The records that follow are to be repeated exactly, with no pictures carried over.

++++ Provided data

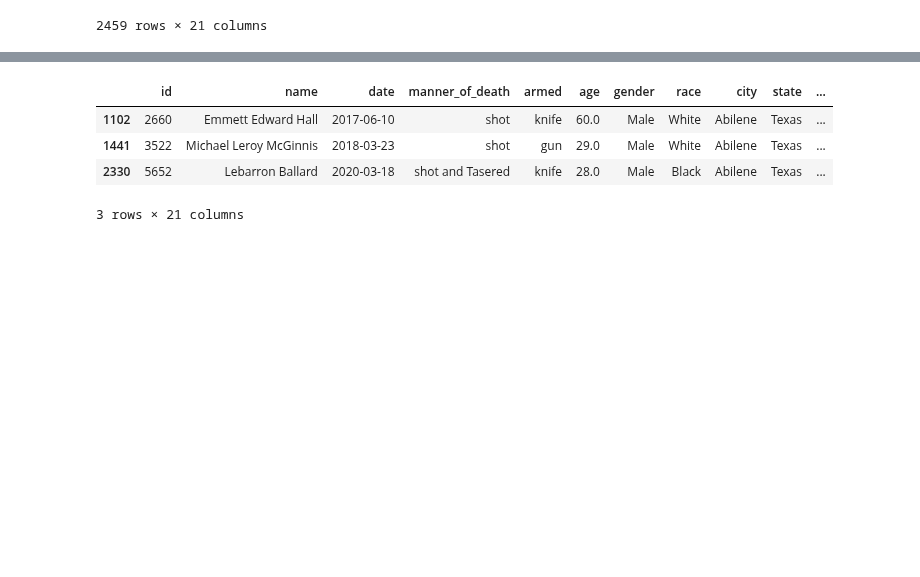
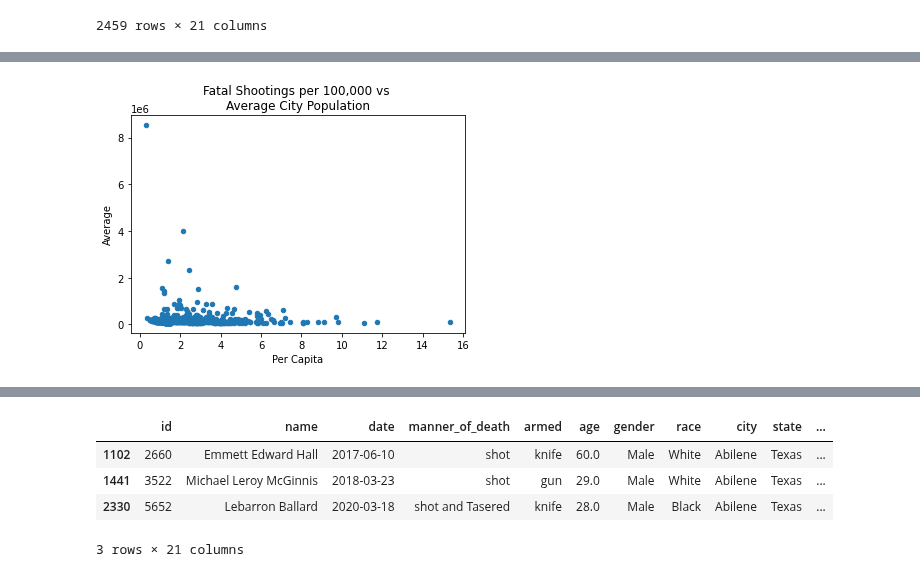
Before and after one commit to szerpa17/fatal-police-shootings, a Jupyter notebook: Analysis.ipynb, the cells around one changed output, grey strips where cells are left out. Cells and saved outputs as stored; diff of their text form; code cells hidden in the pictures; blank space fills up the shorter version.

```diff
--- a/Analysis.ipynb
+++ b/Analysis.ipynb
@@ -239,0 +276,11 @@ state_city_count_df
+# %%
+#Fatal Shootings per 100,000 vs Average city population
+fig = state_city_count_df.plot.scatter('Per Capita',
+                                 'Average',
+                                 title='Fatal Shootings per 100,000 vs \nAverage City Population')
+
+fig.ylim=(0,2000000)
+plt.show()
+#fig.xticks?
+# %% [output]
+[figure, added]
```
Also changed, not shown: parts of 7 cells of this notebook.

++++++++

» Answer section
Before and after one commit to szerpa17/fatal-police-shootings, a Jupyter notebook: Analysis.ipynb, the cells around one changed output, grey strips where cells are left out. Cells and saved outputs as stored; diff of their text form; code cells hidden in the pictures; blank space fills up the shorter version.

```diff
--- a/Analysis.ipynb
+++ b/Analysis.ipynb
@@ -239,0 +276,11 @@ state_city_count_df
+# %%
+#Fatal Shootings per 100,000 vs Average city population
+fig = state_city_count_df.plot.scatter('Per Capita',
+                                 'Average',
+                                 title='Fatal Shootings per 100,000 vs \nAverage City Population')
+
+fig.ylim=(0,2000000)
+plt.show()
+#fig.xticks?
+# %% [output]
+[figure, added]
```
Also changed, not shown: parts of 7 cells of this notebook.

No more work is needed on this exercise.